The Visible Vernacular: Sawada Issai and the Status of Vernacular Chinese in Tokugawa Japan
Emanuel Pastreich, University of Illinois, Urbana-Champaign
During the first half of the 18th century, Sawada Issai, a Kyoto publisher, Confucian scholar, and bibliophile, wrote Engi Kyogiden (The Vernacular Tale of the Courageous Courtesan), a translation of the contemporary Joruri drama Yaegasumi hamaogi into vernacular Chinese. This translation was not for a Chinese audience, but rather for Japanese intellectuals who took an active interest in the contemporary Chinese language.
Because vernacular Chinese was contiguous with the standard intellectual language of literary Chinese, such a translation raised a works status and placed it within the general category of literature. As a result of Sawada Issais translation and similar playful works rewriting popular works of joruri and kabuki, a critical discourse on previously marginal vernacular narratives and plays emerged in Japan during the 18th century.
This specialized use of the Chinese vernacular language must be seen in the context of Ogyu Sorais insistence that in order to write and read Chinese correctly, a sophisticated knowledge of the spoken Chinese language was required. Following this conferral of an aura of authenticity onto vernacular Chinese, intellectuals such as Issai made it into an experimental intermediate language which could defamiliarize vernacular Japanese while simultaneously rendering it into a form of written Chinese without sacrificing its markers of orality.
Issais experiment was part of a more general reevaluation of indigenous popular literature among scholars who were well versed in the Chinese Confucian tradition.
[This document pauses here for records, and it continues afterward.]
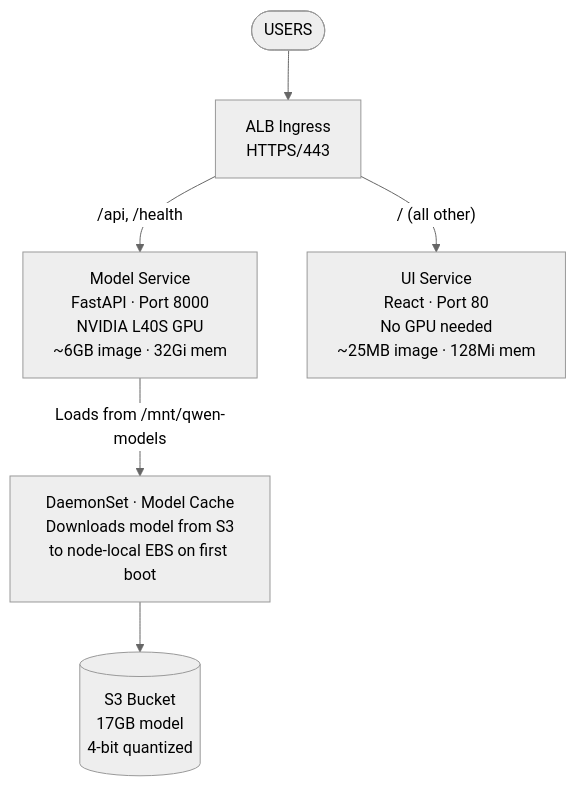
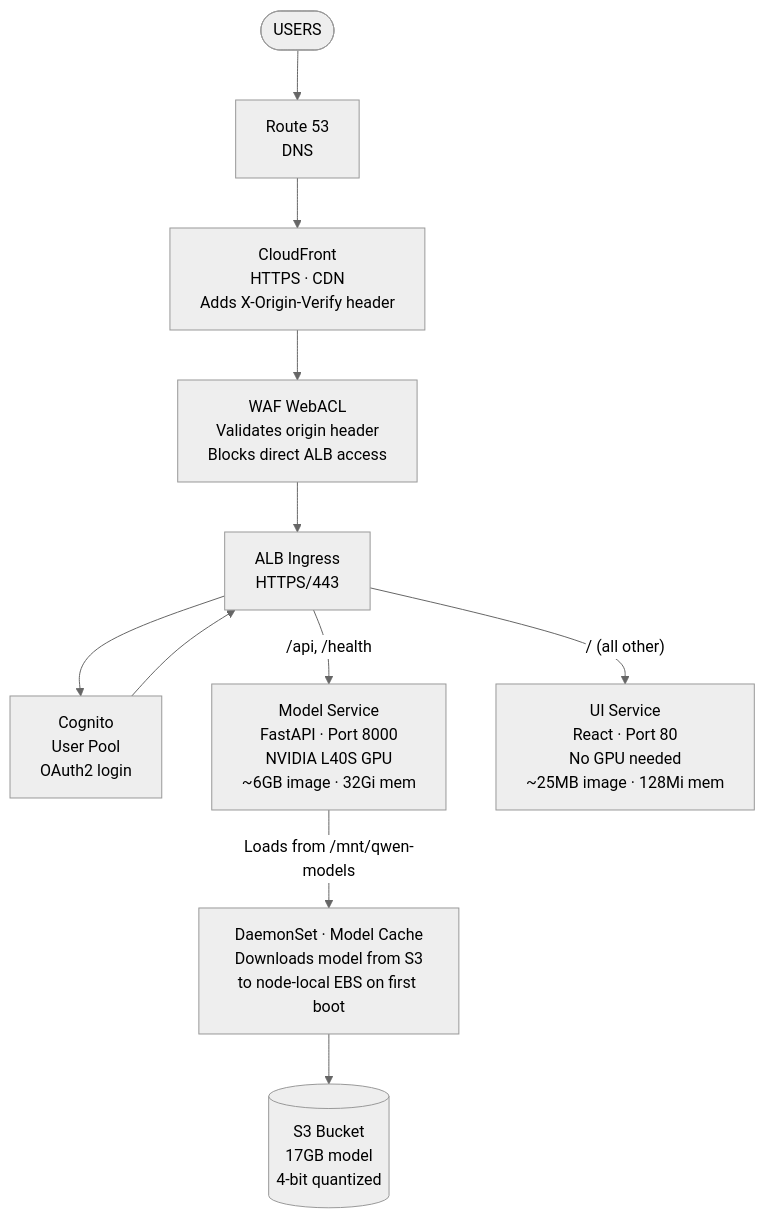
The first of 5 diagrams in README.md (garystafford/qwen-image-edit-2511-eks-react), drawn with Mermaid (neutral theme) before and after one commit. The commit also changed other lines of this file and 10 other files, not shown here.

First line of the commit message:
Add CloudFront + WAF + Cognito authentication

````diff
--- a/README.md
+++ b/README.md
@@ -9,11 +9,16 @@
 ```mermaid
 graph TD
-    Users(["USERS"]) --> ALB["ALB Ingress<br/>HTTPS/443"]
+    Users(["USERS"]) --> R53["Route 53<br/>DNS"]
+    R53 --> CF["CloudFront<br/>HTTPS · CDN<br/>Adds X-Origin-Verify header"]
+    CF --> WAF["WAF WebACL<br/>Validates origin header<br/>Blocks direct ALB access"]
+    WAF --> ALB["ALB Ingress<br/>HTTPS/443"]
+    ALB --> Cognito["Cognito<br/>User Pool<br/>OAuth2 login"]
+    Cognito --> ALB
 
     ALB -- "/api, /health" --> Model["Model Service<br/>FastAPI · Port 8000<br/>NVIDIA L40S GPU<br/>~6GB image · 32Gi mem"]
     ALB -- "/ (all other)" --> UI["UI Service<br/>React · Port 80<br/>No GPU needed<br/>~25MB image · 128Mi mem"]
 
     Model -- "Loads from /mnt/qwen-models" --> DS["DaemonSet · Model Cache<br/>Downloads model from S3<br/>to node-local EBS on first boot"]
 
     DS --> S3[("S3 Bucket<br/>17GB model<br/>4-bit quantized")]
 ```
````
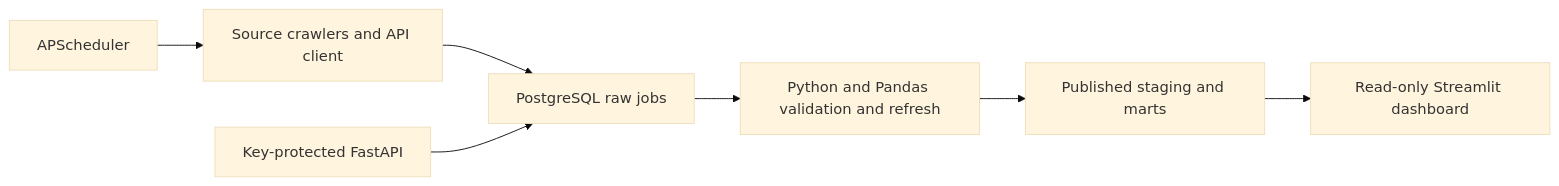
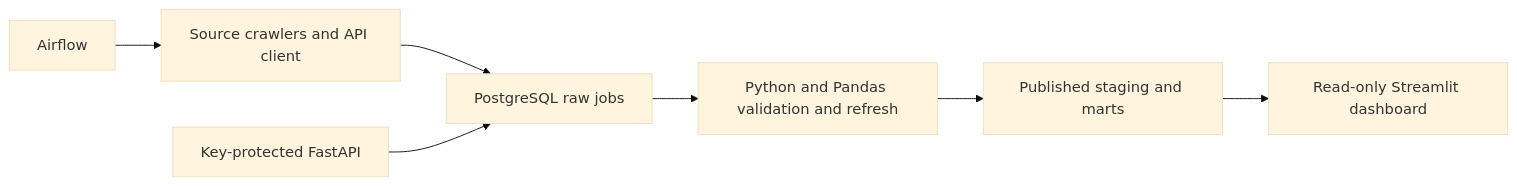
One commit to Kien118/Job-Market-Analytics-Pipeline changed the diagram in README.md. Above: the diagram before and after it, drawn with Mermaid (base theme). The commit also changed other lines of this file and 4 other files, not shown here.

````diff
--- a/README.md
+++ b/README.md
@@ -5,9 +5,9 @@
 ```mermaid
 flowchart LR
     C[Source crawlers and API client] --> R[PostgreSQL raw jobs]
     A[Key-protected FastAPI] --> R
-    S[APScheduler] --> C
+    S[Airflow] --> C
     R --> E[Python and Pandas validation and refresh]
     E --> P[Published staging and marts]
     P --> D[Read-only Streamlit dashboard]
 ```
````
This later led to the involvement of sophisticated scholars, like Kyokutei Bakin, in the production of vernacular narrative.